With best wishes, I am,
Sincerely yours,
Howard T. Karsner

Tuesday, March 23, 2010

Universal Health Care

Today's expected presidential signature on the health care bill is a huge change for America, but this issue is by no means a new one. In our Registry of Noteworthy Research in Pathology collection is an article by John R. Mannix, Director of Chicago Plan for Hospital Care, titled "Why Not an American Blue Cross? How Hospitals and Physicians, Cooperating, Might Provide Prepayment Health Services for All." It was written in 1944 in the journal Hospitals.

Mannix proposed that physicians and hospitals create an American Blue Cross and obtain a federal charter to operate in the federal interest. He says that in response to three things - the Depression's bringing to light the need for provisions against future need, strong Congressional lobbying for legislative protection by special interest groups, and taxes chipping away at individual fortunes that previously had been used for philanthropic purposes - the public was demanding guaranteed health services: "It has been confirmed and emphasized by every competent survey to date, including the Fortune poll, which showed that three-quarters (74.3 per cent) of all Americans believe the federal government should collect enough taxes after the war to provide for medical care for everyone who needs it." He goes on to say, "The public wants protection. One way or another it will get what it wants. It will accept, indeed welcome, a voluntary system, but meanwhile it is insisting upon the presentation of federal protection because it does not believe that voluntary agencies are going to do the complete job."

Sixty-six years later, it looks like his prediction will come about. It just took a little longer than he might have expected.

Thursday, April 2, 2009

Walgreens and Quest partner up

Amid the bad news we hear about corporate America daily was some good - no, excellent news from the Walgreens drugstore chain and Quest Diagnostics. They are partnering to provide free basic health care through the end of the year to laid-off workers who have also lost their health insurance. Family members will also receive care if they don't have coverage elsewhere.

"Walgreens said patients who lose their job and health insurance after March 31 will be able to get free treatment at its in-store Take Care clinics for respiratory problems, allergies, infections and skin conditions, among other ailments. Typically those treatments cost $59 or more for patients with no insurance." Quest will offer free tests for strep throat and urinary tract infections.

Pretty excellent news and real community responsibility.

Thursday, September 18, 2008

NLM lecture - Universal Health Insurance Provided by Government

Due to an overwhelming response, Dr. Reiser's lecture has been moved to NLM's Lister Hill Auditorium.
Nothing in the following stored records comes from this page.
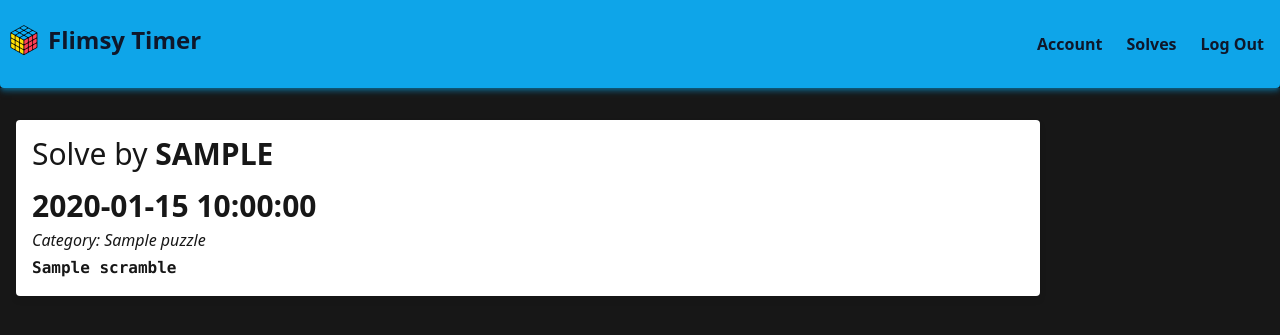
After one commit to MrFellox/flimsy-timer, a Flask app: template flimsy_timer/templates/sharedSolve.html in a window 1280 px wide. The commit adds this page. Shown: the top 335 px of the page. Run offline with Flask 2, Linux system fonts and the light colour scheme; the visitor is signed in with stand-in values (Sample User, id 1); the template is opened without the code that fills it: most values are stand-ins (such as "Sample title", 1, 10 or a date in 2020).

Commit message:
User can see solves and share them

```diff
--- a/flimsy_timer/routes.py
+++ b/flimsy_timer/routes.py
@@ -1,6 +1,6 @@
 from flimsy_timer import app, loginmanager, db
 from flimsy_timer.scrambles import gen333scramble
-from flimsy_timer.models import User
+from flimsy_timer.models import User, Solve
 from flimsy_timer.forms import LoginForm, RegisterForm
 from flask import render_template, flash, redirect, url_for, request, Response
 from flask_login import current_user, login_required, login_user, logout_user
@@ -24,10 +24,6 @@ def unathorized_callback():
 
 loginmanager.unauthorized_handler(unathorized_callback)
 
-@app.route('/')
-@login_required
-def index():
-    return render_template('index.html', scramble = gen333scramble())
 
 @app.route('/login', methods = ['GET', 'POST'])
 def login():
@@ -94,7 +90,31 @@ def logout():
     logout_user()
     return redirect(url_for('login'))
 
-# Database
+
+#* Page routes
+
+@app.route('/')
+@login_required
+def index():
+    return render_template('index.html', scramble = gen333scramble())
+
+
+@app.route('/solves')
+@login_required
+def solves():
+    # Filter user solves
+
+    solves_docs = db.collection('solves').where('owner', '==', current_user.id).get()
+
+    solves = []
+
+    for solve_doc in solves_docs:
+        solves.append(Solve.from_dict(solve_doc.to_dict()))
+
+    return render_template('solves.html', solves = solves)
+
+
+#* Database
 
 @app.route('/api/save', methods=['POST'])
 def save_solve():
@@ -113,7 +133,9 @@ def save_solve():
             'is_dnf': data['isDNF'],
             'is_plus_2': data['isPlus2'],
             'date': date,
-            'puzzle': data['puzzle']
+            'puzzle': data['puzzle'],
+            'owner': data['owner'],
+            'id': doc_ref.get().id
         })
 
         return Response("", 200, mimetype='application/json')
@@ -122,15 +144,19 @@ def save_solve():
         print(e)
         return Response(response = "", status = 500, mimetype='application/json')
 
-    # db.collection('solves').document().set({
-    #     'user_id': user_id,
-    #     'duration': duration,
-    #     'scramble': scramble,
-    #     'puzzle': puzzle
-    # })
+@app.route('/shared/solve/<solve_id>')
+def shared_solve(solve_id):
+    solve_doc = db.collection('solves').document(solve_id).get()
 
-    # print('saved')
-    # return 200
+    if not solve_doc:
+        return Response(response = "", status = 404, mimetype='application/json')
+
+    solve = Solve.from_dict(solve_doc.to_dict())
+
+    owner = User.from_dict(db.collection('users').document(solve.owner).get().to_dict())
+    data = {'solve': solve, 'owner': owner}
+
+    return render_template('sharedSolve.html', solve = solve, owner = owner)
 
 @app.route('/api/gen333scramble')
 def generate333():
--- a/flimsy_timer/templates/layout.html
+++ b/flimsy_timer/templates/layout.html
@@ -18,10 +18,11 @@
 </head>
 
 <body>
+    <span id='userId' class="hidden">{{ current_user.id }}</span>
     <!-- Navbar -->
 
     {% if current_user.is_authenticated %}
-    <nav class='shadow-md shadow-sky-500/50'>
+    <nav id='nav' class='shadow-md shadow-sky-500/50'>
         <div class='container w-screen h-1/6 flex justify-between bg-sky-500 shadow-md shadow-bg-sky-500/50 rounded-b'>
 
             <div class='flex align-middle'>
@@ -36,7 +37,7 @@
             <div class='flex flex-row items-center gap-6 mr-4 justify-end content-between'>
                 <a href=#
                     class='font-semibold text-slate-900 hover:bg-slate-900 hover:rounded-full hover:p-1.5 hover:text-white transition-all ease-in-out delay-75 duration-150'>Account</a>
-                <a href=#
+                <a href="{{ url_for('solves') }}"
                     class='font-semibold text-slate-900 hover:bg-slate-900 hover:rounded-full hover:p-1.5 hover:text-white transition-all ease-in-out delay-75 duration-150'>Solves</a>
                 <a href="{{ url_for('logout') }}"
                     class='font-semibold text-slate-900 hover:bg-red-500 hover:rounded-full hover:p-1.5 hover:text-white transition-all ease-in-out delay-75 duration-150'>Log
--- /dev/null
+++ b/flimsy_timer/templates/sharedSolve.html
@@ -0,0 +1,25 @@
+{% extends "layout.html" %}
+{% block title %}
+Flimsy Timer | Solve by {{ owner.username }}
+{% endblock %}
+
+{% block head %}
+<script src="https://cdn.cubing.net/js/scramble-display" type="module"></script>
+{% endblock %}
+
+{% block content %}
+<div class="container content-center mt-8 ml-4">
+
+    <div class='w-4/5 h-fit bg-white drop-shadow-md rounded'>
+        <div class='items-center p-4'>
+            <h1 class='text-3xl subpixel-antialiased text-neutral-900'>Solve by <strong>{{ owner.username.upper()
+                    }}</strong></h1>
+            <h1 class='text-3xl mt-4 font-extrabold subpixel-antialiased text-neutral-900'>{{ solve.solve_time }}</h1>
+            <p class='mt-1 italic text-md text-neutral-900'>Category: {{ solve.puzzle }}</p>
+            <p class='mt-1 font-mono font-bold text-md text-neutral-900'>{{ solve.scramble }}</p>
+
+            <scramble-display class='mt-4' scramble="{{ solve.scramble }}"></scramble-display>
+        </div>
+    </div>
+</div>
+{% endblock %}
```
Also changed, not shown: flimsy_timer/models.py (+22 -0 lines), flimsy_timer/static/js/timer.js (+12 -3 lines), flimsy_timer/templates/index.html (+1 -7 lines), flimsy_timer/templates/solves.html (added, +33 -0 lines), flimsy_timer/static/css/main.css.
All other details of the talk remain the same.

History of Medicine Division Seminar
Tuesday, September 23, 2008, 2-3:30pm
Lister Hill Auditorium, Bldg 38A, NLM
Bethesda, MD

"Universal Health Insurance Provided by Government: Explaining Historically Why America Has Resisted This Concept."

Stanley Reiser, MD, PhD, George Washington University

Since the founding of the United States, political and social values and events have exerted a telling influence on the structure of its health system and the division of responsibility for providing the resources to access its care. Lack of understanding the nature and significance of these developments has been a continuing source of the failure of proposals to enlarge the entitlement of Americans to health care, introduced in the 20th century and up to now. This presentation considers this history and the lessons it carries for us today.

All are Welcome

Sign language interpretation is provided. Individuals with disabilities who need reasonable accommodation to participate may contact Stephen Greenberg at (301-435-4995), e-mail, or the Federal Relay (1-800-877-8339).

Due to current security measures at NIH, off-campus visitors are advised to consult the NLM Visitors and Security website: